Plant-Based Eating: Finding a Healthy Balance
In January 2019, Canadians finally got to see the long-awaited revision to Canada’s Food Guide, and it’s quite a departure from previous versions. Gone is the traditional rainbow model, in favour of a “food guide snaphot”, which is a picture of a balanced plate of food.
One of the biggest departures from the old Food Guide is the new emphasis on including plant-based proteins in the diet. At first, this notion had some pundits worried that meant an exclusion of meat or chicken, but now we know it just means a change in the name for food groups.
The former “meat and alternatives” and “milk and alternatives” food groups have merged into one grouping, collectively known as “protein foods.”
While meat, fish, poultry, eggs and milk products are still part of this grouping, Canada’s Food Guide says to “choose protein foods that come from plants more often.” It explains that eating plant-based foods regularly can mean eating more fibre and less saturated fat, which can have a positive effect on health, including a lowered risk of cancer, heart disease and type 2 diabetes. Plant-based proteins include beans, lentils, soy, nuts and seeds.

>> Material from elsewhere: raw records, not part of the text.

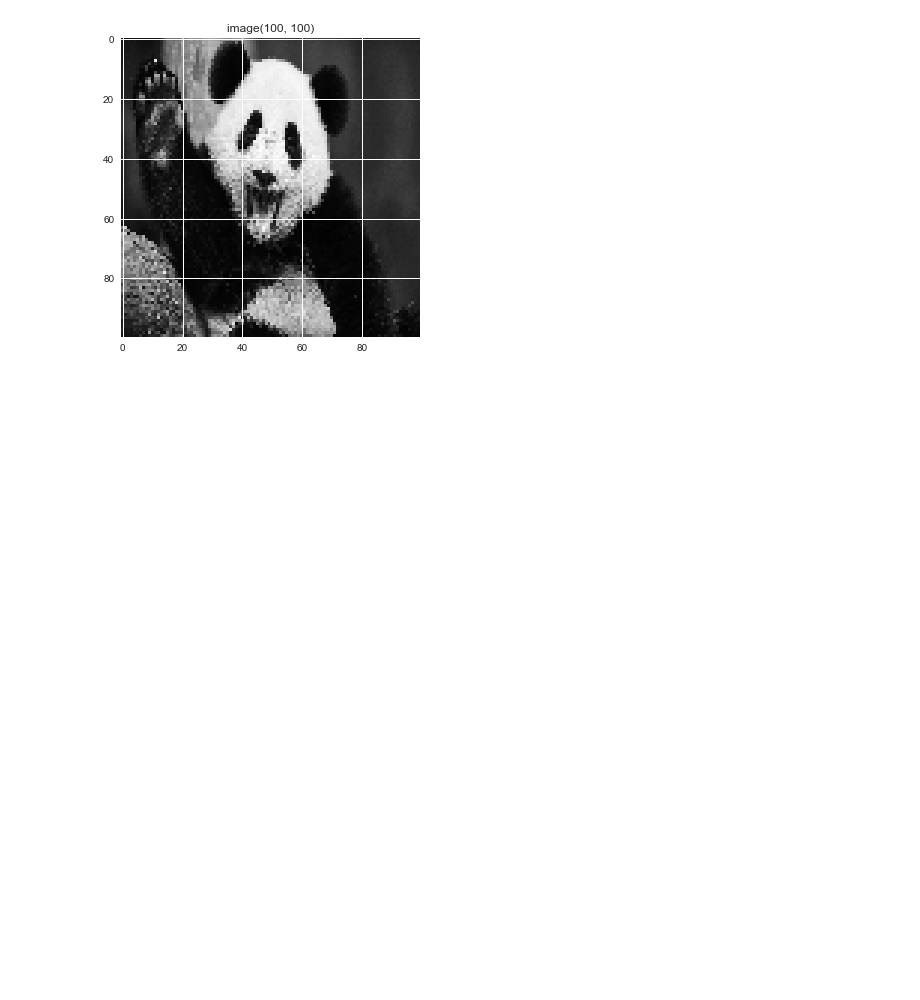
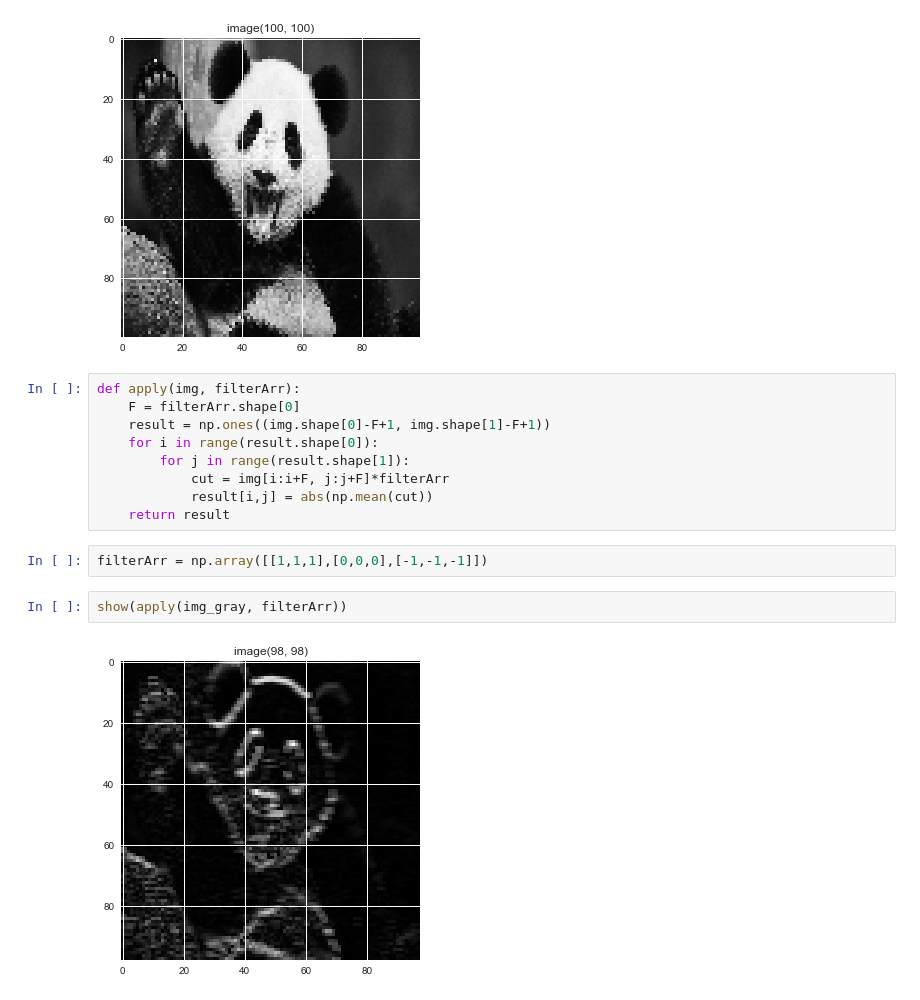
Before and after one commit to gautambitious/DS_Course, a Jupyter notebook: Practice/Convulations.ipynb, the cells around one changed output. Drawn from its saved outputs; the diff is of its cells as text; blank space fills up the shorter version.

```diff
--- a/Practice/Convulations.ipynb
+++ b/Practice/Convulations.ipynb
@@ -25,3 +25,18 @@ img_gray = np.mean(img, axis=2)
 show(img_gray)
 # %% [output]
 [figure]
+# %%
+def apply(img, filterArr):
+    F = filterArr.shape[0]
+    result = np.ones((img.shape[0]-F+1, img.shape[1]-F+1))
+    for i in range(result.shape[0]):
+        for j in range(result.shape[1]):
+            cut = img[i:i+F, j:j+F]*filterArr
+            result[i,j] = abs(np.mean(cut))
+    return result
+# %%
+filterArr = np.array([[1,1,1],[0,0,0],[-1,-1,-1]])
+# %%
+show(apply(img_gray, filterArr))
+# %% [output]
+[figure, added]
```
Also changed, not shown: parts of 5 cells of this notebook, 6 other files.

To be clear, the new guide is not a call for all Canadians to become vegan. In an all-foods-can-fit environment, the new guidelines simply emphasize plant-based foods, because they are not on the radar of many Canadians. This new direction is intended to help Canadians eat more vegetables, grains and beans, in order to boost fibre and minimize saturated fat in the diet, which is good for overall health.